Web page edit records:
[Start of section]
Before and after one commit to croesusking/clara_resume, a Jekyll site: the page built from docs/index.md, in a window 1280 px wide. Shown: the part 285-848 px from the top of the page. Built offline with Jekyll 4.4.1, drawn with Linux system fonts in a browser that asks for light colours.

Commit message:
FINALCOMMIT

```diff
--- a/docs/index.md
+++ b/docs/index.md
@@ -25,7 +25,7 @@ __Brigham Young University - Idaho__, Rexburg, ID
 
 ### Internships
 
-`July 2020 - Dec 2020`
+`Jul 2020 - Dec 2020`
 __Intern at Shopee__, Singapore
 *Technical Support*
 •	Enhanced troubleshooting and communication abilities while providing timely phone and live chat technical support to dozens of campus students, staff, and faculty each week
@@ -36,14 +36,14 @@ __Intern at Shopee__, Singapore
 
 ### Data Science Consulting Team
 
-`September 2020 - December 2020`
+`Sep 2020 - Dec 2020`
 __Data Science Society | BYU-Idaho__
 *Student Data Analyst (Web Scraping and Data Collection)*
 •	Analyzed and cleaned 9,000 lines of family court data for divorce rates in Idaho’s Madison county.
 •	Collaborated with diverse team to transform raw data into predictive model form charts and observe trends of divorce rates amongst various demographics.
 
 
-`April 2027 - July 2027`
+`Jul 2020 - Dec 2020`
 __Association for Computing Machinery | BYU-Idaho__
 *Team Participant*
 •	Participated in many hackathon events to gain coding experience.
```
[End of section]
Copy every line above in which the string "docs" shows up.

### WRITTEN RESPONSE:
Before and after one commit to croesusking/clara_resume, a Jekyll site: the page built from docs/index.md, in a window 1280 px wide. Shown: the part 285-848 px from the top of the page. Built offline with Jekyll 4.4.1, drawn with Linux system fonts in a browser that asks for light colours.
--- a/docs/index.md
+++ b/docs/index.md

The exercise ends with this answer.